_Exercise requirements:_ Check every line of the data and copy the ones where "with" appears.

(Change detection data)
================

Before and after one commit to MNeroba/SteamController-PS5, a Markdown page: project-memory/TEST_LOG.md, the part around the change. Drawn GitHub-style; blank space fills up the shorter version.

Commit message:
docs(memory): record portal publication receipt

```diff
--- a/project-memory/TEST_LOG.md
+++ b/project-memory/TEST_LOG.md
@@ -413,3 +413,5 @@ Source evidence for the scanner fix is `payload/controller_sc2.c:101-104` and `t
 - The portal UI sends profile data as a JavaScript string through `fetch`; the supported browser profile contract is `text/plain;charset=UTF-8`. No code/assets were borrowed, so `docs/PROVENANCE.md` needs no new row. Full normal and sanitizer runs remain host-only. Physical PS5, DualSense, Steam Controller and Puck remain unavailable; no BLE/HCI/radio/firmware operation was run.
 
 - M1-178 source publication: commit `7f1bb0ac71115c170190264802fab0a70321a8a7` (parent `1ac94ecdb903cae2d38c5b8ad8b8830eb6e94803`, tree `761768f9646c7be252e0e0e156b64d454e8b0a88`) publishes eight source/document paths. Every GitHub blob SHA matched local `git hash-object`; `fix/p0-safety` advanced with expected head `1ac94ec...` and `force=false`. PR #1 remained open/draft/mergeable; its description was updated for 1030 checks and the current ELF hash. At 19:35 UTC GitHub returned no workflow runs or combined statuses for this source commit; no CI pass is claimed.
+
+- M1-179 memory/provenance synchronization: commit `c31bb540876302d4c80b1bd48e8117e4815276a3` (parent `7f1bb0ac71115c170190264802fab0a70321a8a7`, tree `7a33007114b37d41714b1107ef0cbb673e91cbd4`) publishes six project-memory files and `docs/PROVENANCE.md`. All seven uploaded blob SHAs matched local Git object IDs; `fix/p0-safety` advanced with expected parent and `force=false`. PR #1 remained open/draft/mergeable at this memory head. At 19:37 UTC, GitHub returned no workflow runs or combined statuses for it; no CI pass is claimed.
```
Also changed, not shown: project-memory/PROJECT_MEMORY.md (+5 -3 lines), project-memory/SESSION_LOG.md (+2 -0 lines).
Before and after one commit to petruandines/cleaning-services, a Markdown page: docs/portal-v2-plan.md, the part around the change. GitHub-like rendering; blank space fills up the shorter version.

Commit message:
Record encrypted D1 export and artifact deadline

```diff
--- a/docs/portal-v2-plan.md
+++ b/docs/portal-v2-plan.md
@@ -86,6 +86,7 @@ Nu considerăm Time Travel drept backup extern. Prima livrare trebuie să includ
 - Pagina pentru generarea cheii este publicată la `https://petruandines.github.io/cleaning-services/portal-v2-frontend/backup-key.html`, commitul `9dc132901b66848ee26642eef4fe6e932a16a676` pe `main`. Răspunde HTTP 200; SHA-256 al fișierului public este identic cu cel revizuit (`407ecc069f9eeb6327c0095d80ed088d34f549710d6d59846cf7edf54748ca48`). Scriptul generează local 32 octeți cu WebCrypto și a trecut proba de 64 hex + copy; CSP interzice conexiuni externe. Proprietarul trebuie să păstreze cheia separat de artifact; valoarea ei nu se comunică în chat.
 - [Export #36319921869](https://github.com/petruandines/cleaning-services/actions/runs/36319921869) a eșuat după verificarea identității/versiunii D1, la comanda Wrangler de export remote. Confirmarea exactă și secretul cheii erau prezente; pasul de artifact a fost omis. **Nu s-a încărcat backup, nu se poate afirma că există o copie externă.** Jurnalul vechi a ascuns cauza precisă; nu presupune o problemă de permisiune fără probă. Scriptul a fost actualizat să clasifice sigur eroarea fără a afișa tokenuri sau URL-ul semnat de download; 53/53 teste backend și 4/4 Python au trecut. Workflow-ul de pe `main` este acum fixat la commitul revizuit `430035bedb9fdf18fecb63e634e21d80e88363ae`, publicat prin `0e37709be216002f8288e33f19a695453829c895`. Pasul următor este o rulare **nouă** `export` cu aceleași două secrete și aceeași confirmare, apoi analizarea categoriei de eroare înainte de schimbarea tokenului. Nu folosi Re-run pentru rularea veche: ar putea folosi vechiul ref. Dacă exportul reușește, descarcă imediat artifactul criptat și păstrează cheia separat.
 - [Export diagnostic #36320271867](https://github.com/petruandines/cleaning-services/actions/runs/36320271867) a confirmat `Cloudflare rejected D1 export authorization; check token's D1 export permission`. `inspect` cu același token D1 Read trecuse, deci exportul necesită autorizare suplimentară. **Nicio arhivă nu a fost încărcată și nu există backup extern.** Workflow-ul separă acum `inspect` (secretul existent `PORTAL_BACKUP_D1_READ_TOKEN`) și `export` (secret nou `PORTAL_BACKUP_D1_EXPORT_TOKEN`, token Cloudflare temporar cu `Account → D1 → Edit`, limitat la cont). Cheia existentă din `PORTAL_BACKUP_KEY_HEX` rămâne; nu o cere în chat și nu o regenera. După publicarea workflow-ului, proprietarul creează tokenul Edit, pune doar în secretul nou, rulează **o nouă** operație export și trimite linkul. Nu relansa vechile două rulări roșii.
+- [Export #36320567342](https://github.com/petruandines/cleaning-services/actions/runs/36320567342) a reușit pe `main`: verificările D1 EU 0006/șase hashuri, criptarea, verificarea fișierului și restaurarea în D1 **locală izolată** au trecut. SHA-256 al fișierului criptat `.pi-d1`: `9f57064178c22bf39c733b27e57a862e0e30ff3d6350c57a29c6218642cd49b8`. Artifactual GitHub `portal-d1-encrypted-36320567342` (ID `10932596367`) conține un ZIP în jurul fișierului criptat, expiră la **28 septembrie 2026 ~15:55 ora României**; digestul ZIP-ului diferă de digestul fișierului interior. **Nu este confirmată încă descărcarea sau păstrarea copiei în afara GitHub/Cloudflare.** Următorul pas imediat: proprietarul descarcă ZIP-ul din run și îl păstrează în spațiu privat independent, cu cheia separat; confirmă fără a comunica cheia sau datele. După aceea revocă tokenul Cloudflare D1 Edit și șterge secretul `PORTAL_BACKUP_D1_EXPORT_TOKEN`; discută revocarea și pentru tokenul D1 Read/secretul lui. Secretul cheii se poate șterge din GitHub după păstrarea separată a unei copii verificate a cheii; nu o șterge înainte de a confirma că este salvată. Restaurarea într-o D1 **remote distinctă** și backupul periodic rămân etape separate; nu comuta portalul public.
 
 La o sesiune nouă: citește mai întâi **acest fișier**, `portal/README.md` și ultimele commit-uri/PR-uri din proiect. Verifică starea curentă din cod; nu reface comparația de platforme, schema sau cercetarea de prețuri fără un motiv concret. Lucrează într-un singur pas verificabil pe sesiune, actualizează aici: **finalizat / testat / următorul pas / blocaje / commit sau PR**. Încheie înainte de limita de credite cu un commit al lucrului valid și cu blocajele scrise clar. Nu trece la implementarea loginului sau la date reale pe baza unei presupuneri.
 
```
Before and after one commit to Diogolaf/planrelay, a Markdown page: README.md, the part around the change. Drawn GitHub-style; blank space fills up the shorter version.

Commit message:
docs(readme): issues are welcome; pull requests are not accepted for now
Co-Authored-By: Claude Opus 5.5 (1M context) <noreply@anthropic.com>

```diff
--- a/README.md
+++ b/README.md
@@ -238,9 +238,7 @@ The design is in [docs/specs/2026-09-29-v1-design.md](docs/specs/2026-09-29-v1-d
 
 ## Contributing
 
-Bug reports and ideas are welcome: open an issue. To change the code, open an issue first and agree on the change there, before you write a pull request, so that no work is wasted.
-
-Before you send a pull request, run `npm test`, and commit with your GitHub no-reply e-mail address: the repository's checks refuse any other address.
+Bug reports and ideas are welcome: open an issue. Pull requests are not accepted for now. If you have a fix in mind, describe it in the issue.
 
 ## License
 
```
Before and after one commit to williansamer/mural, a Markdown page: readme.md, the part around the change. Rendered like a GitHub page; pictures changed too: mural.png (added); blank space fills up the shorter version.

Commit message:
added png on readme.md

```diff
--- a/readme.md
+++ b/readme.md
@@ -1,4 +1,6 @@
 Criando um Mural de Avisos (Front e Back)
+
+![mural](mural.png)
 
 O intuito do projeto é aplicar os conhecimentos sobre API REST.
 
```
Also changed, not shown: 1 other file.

================

_Exercise solution:_
 - M1-178 source publication: commit `7f1bb0ac71115c170190264802fab0a70321a8a7` (parent `1ac94ecdb903cae2d38c5b8ad8b8830eb6e94803`, tree `761768f9646c7be252e0e0e156b64d454e8b0a88`) publishes eight source/document paths. Every GitHub blob SHA matched local `git hash-object`; `fix/p0-safety` advanced with expected head `1ac94ec...` and `force=false`. PR #1 remained open/draft/mergeable; its description was updated for 1030 checks and the current ELF hash. At 19:35 UTC GitHub returned no workflow runs or combined statuses for this source commit; no CI pass is claimed.
+- M1-179 memory/provenance synchronization: commit `c31bb540876302d4c80b1bd48e8117e4815276a3` (parent `7f1bb0ac71115c170190264802fab0a70321a8a7`, tree `7a33007114b37d41714b1107ef0cbb673e91cbd4`) publishes six project-memory files and `docs/PROVENANCE.md`. All seven uploaded blob SHAs matched local Git object IDs; `fix/p0-safety` advanced with expected parent and `force=false`. PR #1 remained open/draft/mergeable at this memory head. At 19:37 UTC, GitHub returned no workflow runs or combined statuses for it; no CI pass is claimed.
-Before you send a pull request, run `npm test`, and commit with your GitHub no-reply e-mail address: the repository's checks refuse any other address.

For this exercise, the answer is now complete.